Ethereum is an attractive crypto with an exciting concept, as well as a market value second only to Bitcoin. Ethereum’s novel idea is using smart contracts that follow the code put into them to the letter. These contracts can support any sort of transaction, and they are completely decentralized and independent.

What it means is that you don’t need any third party to help you facilitate your transaction. On Ethereum, you create an account and wait for the other party to make their move.

  • If the second party completed the requirements set by the contract, the sum of money attached to the contract goes over to them.
  • If the second party didn’t complete the requirements, then they’ll have to suffer the consequences that are also set by the contract.

How did Ethereum Classic come to be?

Ethereum Classic is basically a soft fork of Ethereum, although technically the latter is a soft fork of the former because those people who work with Classic use the older, initial code. The Ethereum users, by contrast, do not – they used an updated code that appeared later, in 2016, after an unfortunate incident that involved hacking.

What happened is that in the summer of 2016, a popular organization called DAO was hacked. Due to the fact that they used a massive amount of Ether (the cryptocurrency on which the contracts run) and had some major security flaws, the leak resulted in catastrophic money losses.

Since it would be hard and probably against the rules of the network, they didn’t end up recovering the money. Instead, the community agreed to pretty much restart the Ethereum network to the pre-hack situation. The code was updated and the money was returned to the previous owners, while the stolen sum became useless.

That is, it did become useless on the new code. Many users rejected it and instead continued to use the network as it was after the hack. This network ended up being Ethereum Classic.

How does Ethereum Classic work?

Technically, Ethereum Classic and its currency, now called ETC weren’t too different from the forked version that continued to be called Ethereum, with Ether (ETH) as contract-running cryptocurrency.

Both networks continued to adhere to the main principles of:

  1. Uncensored transactions
  2. Freedom of money circulation
  3. Quick, safe transfers of money
  4. ‘Code is Law’.

In the declaration issued by the Ethereum Classic community only 2 months after the hack, they claimed that Ethereum violated some of the principles of uncensored, free exchange of money that was supposed to continue on the platform. The fork, as well as the new security measures, was clearly over the line, according to them.

However, for an average user, the technical differences were measly back then.
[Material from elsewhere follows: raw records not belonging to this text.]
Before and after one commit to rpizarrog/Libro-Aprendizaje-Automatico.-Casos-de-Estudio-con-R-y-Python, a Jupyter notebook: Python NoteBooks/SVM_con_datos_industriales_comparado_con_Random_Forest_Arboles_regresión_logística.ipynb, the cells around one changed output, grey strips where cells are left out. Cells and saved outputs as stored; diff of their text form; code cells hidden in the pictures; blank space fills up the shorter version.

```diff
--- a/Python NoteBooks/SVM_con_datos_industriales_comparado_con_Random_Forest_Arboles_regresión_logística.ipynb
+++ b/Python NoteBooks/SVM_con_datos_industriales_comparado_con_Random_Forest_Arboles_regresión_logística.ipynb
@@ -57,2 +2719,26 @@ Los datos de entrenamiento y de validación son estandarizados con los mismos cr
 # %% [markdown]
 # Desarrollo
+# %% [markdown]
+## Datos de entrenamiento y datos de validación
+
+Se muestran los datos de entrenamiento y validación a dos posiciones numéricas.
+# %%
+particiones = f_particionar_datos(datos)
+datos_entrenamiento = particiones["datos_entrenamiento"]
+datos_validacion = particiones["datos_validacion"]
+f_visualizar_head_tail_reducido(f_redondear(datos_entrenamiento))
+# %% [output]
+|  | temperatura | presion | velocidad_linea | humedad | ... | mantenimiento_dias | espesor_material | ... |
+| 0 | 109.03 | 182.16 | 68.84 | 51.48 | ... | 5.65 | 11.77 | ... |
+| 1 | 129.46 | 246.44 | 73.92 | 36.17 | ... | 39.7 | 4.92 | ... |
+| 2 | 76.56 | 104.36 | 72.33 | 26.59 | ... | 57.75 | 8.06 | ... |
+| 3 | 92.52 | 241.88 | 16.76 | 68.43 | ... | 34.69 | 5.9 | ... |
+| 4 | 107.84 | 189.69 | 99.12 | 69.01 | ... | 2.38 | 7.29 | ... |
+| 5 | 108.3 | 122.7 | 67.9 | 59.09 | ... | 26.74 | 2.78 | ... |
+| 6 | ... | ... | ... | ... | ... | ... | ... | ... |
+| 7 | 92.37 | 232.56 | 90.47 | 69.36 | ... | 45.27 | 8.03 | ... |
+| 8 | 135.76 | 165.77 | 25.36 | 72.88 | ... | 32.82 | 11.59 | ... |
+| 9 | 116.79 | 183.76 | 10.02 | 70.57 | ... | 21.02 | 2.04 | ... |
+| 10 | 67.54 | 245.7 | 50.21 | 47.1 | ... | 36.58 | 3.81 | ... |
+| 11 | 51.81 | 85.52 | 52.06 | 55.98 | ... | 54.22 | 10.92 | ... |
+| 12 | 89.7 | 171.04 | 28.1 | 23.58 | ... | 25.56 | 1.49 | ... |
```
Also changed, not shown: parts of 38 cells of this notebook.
Even years later, the two networks aren’t particularly distinct.

What does it mean for ETC?

When the hack happened, the people who had the ETH prior to the fork and continued to use the old code afterward, had their ETH savings turned into ETC. This new currency – Ether Classic – wasn’t nearly as valuable as the forked equivalent.

As of the end of January 2022, ETH value is at 2,500 USD, while ETC sits at just around 25 USD (100 times less).

At around the same number of total issued coins, the capitalization of ETC is significantly lower. That obviously implies several underlying problems, such as smaller liquidity and somewhat bigger volatility. But in an economic sense, ETC is not much different. It is cheaper, true, but it just means you need to buy more coins.

Why pick ETC over ETH?

Basically speaking, Ethereum Classic is the ‘good old experience’ of the 2015 Ethereum. The whole premise of the new network/cryptocurrency is that you can keep using it without fearing that they’ll change it in some unexpectedly dangerous way. It’s a more conservative version of the ordinary Ethereum.

Unless you’re a software enthusiast, you likely won’t notice much difference between the two. It’s true, both networks had their share of changes and additions through the years, and Classic is closer to the original Ethereum. However, it doesn’t make it superior, at least in the eyes of an everyday user.

Both of them use smart contracts and largely allow you to customize them to your heart’s desire to conduct operations as you want. Both will mostly allow you to tinker with software, so you can figure out new creative ways of using the network. Both are decentralized and rather permissive.

The few real changes that can be felt on ETC are mostly negative, in fact. It’s riskier to trade ETC, and they have way fewer resources, which often means longer delays and technical issues.


Unless you are a fan of ‘older’ Ethereum, as it was before it was forked, there isn’t a lot of benefit in trying to work with ETC. Ethereum is used by more people, the currency is much more valuable, and it’s pretty much the same experience as ETC, in technical terms.